Electrical & Computer Engineering     |     Carnegie Mellon

Wednesday, February 26, 12:00-1:00 p.m. HH-1112


JoAnn Paul
Carnegie Mellon University

Layered, Multi-Threaded, High-Level Performance Design for Programmable Heterogeneous Multiprocessor SoCs

A primary goal of high-level modeling is to efficiently explore a broad design space, converging on an optimal or near-optimal system architecture before moving to a more detailed design. Future SoCs will be more like Programmable Heterogeneous Multiprocessors (PHMs) than RTL-based ASIC designs or ISA-based processor designs; the absence of a modeling abstraction such as RTL or ISA makes high-level modeling especially challenging. This talk motivates and evaluates a high-level, layered software-on-hardware performance modeling environment called MESH. The validity of the MESH modeling abstractions is established by comparing the outcome of the high-level model with a corresponding low-level, cycle-accurate instruction set simulator. We model a network processor and show that both high and low level models converge on the same architecture when design modifications are classified as good or bad performance impacts.

JoAnn M. Paul is Research Faculty in the Department of Electrical and Computer Engineering at Carnegie Mellon University since 2000. Prior to that she was a Visiting Assistant Professor there since 1997. She received her Ph.D. in Electrical Engineering from the University of Pittsburgh, publishing her research in a unique 3-D pipeline for L-U Factorization with minimal latency and maximum throughput using processing elements of two computations per cycle.
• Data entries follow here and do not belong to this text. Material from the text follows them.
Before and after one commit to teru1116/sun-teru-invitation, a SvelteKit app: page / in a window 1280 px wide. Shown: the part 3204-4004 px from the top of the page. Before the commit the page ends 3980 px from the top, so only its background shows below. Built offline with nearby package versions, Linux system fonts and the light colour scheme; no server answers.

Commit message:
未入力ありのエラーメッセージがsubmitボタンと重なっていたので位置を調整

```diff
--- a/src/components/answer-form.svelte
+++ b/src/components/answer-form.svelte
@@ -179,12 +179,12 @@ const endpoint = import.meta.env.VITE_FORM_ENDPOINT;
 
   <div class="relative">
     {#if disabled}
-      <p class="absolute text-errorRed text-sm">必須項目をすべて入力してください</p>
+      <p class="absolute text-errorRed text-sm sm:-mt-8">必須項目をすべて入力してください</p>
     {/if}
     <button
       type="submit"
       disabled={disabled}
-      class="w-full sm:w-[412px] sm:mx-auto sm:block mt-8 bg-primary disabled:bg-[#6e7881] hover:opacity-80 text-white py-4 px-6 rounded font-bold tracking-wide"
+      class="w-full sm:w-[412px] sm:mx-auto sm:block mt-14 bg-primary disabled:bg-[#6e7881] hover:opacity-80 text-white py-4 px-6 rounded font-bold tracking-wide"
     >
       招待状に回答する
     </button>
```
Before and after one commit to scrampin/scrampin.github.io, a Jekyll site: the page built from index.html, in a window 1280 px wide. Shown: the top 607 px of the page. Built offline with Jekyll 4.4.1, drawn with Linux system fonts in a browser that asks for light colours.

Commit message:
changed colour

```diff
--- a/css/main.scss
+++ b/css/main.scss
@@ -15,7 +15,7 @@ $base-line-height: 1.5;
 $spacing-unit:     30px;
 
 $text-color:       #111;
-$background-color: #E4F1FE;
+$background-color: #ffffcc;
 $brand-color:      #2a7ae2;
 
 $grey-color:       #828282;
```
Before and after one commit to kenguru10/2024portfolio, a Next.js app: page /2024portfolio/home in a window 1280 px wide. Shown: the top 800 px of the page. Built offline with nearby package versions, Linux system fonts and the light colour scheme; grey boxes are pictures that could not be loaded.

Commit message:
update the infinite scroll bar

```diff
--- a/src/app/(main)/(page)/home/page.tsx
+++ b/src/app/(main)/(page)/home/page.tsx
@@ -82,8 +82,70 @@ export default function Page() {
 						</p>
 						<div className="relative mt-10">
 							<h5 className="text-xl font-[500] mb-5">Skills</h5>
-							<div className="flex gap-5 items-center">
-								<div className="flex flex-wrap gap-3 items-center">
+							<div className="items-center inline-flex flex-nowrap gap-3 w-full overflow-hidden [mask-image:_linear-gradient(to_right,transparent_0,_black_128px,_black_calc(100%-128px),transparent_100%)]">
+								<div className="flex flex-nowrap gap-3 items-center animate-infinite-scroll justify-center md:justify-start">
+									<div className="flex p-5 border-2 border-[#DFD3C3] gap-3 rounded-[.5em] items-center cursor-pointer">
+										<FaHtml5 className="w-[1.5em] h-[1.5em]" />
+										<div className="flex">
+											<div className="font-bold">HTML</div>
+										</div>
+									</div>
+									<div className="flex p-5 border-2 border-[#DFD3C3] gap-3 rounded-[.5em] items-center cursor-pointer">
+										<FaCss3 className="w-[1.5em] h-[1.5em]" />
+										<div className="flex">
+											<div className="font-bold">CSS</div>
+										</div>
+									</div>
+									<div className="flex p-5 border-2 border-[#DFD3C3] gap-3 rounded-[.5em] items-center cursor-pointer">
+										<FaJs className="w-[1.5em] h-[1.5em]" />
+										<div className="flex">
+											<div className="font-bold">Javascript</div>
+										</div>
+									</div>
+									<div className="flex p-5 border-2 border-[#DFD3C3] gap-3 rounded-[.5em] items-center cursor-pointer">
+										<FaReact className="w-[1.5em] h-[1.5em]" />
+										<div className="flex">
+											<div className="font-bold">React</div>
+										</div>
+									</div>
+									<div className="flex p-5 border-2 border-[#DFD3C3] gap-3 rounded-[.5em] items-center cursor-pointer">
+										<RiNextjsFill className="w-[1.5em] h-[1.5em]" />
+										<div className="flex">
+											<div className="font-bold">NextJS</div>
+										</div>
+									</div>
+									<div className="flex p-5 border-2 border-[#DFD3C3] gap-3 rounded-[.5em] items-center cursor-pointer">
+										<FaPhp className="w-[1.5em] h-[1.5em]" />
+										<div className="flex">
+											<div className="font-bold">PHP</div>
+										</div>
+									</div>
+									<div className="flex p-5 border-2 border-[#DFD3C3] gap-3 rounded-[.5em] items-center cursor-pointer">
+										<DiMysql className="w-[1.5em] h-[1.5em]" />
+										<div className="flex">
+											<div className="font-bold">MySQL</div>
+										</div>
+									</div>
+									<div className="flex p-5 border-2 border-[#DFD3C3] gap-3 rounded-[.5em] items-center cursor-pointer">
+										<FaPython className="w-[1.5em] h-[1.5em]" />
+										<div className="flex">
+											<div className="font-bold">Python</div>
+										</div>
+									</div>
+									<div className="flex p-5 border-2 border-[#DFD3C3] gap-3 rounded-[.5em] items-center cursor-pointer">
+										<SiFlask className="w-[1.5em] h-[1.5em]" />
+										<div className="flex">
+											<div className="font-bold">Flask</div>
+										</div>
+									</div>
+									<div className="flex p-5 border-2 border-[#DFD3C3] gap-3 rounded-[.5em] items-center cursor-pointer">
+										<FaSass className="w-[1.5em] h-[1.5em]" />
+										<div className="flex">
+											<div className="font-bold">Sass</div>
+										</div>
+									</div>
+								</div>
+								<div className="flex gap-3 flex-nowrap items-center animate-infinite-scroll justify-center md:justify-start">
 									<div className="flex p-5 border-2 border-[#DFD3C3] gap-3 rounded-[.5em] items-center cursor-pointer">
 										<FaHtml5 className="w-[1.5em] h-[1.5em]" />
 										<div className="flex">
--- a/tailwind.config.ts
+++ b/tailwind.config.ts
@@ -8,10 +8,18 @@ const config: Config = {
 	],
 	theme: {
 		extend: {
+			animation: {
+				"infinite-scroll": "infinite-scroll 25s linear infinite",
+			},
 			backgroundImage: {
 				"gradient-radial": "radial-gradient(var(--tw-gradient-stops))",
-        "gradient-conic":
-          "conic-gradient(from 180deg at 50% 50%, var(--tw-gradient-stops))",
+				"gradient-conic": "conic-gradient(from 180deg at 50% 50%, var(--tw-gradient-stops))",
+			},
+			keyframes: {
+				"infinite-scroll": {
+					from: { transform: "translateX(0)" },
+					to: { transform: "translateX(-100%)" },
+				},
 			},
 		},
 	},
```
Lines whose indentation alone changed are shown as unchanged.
Her industrial experience (including positions at Tartan, Formtek, and Westinghouse) has included design of hardware and software for safety-critical systems and design of real-time and debug kernels. She is a Licensed Professional Engineer (PA). Her research focus is the modeling and design abstractions for Programmable Heterogeneous Multiprocessor SoCs, where she is a part of the MESH team at CMU.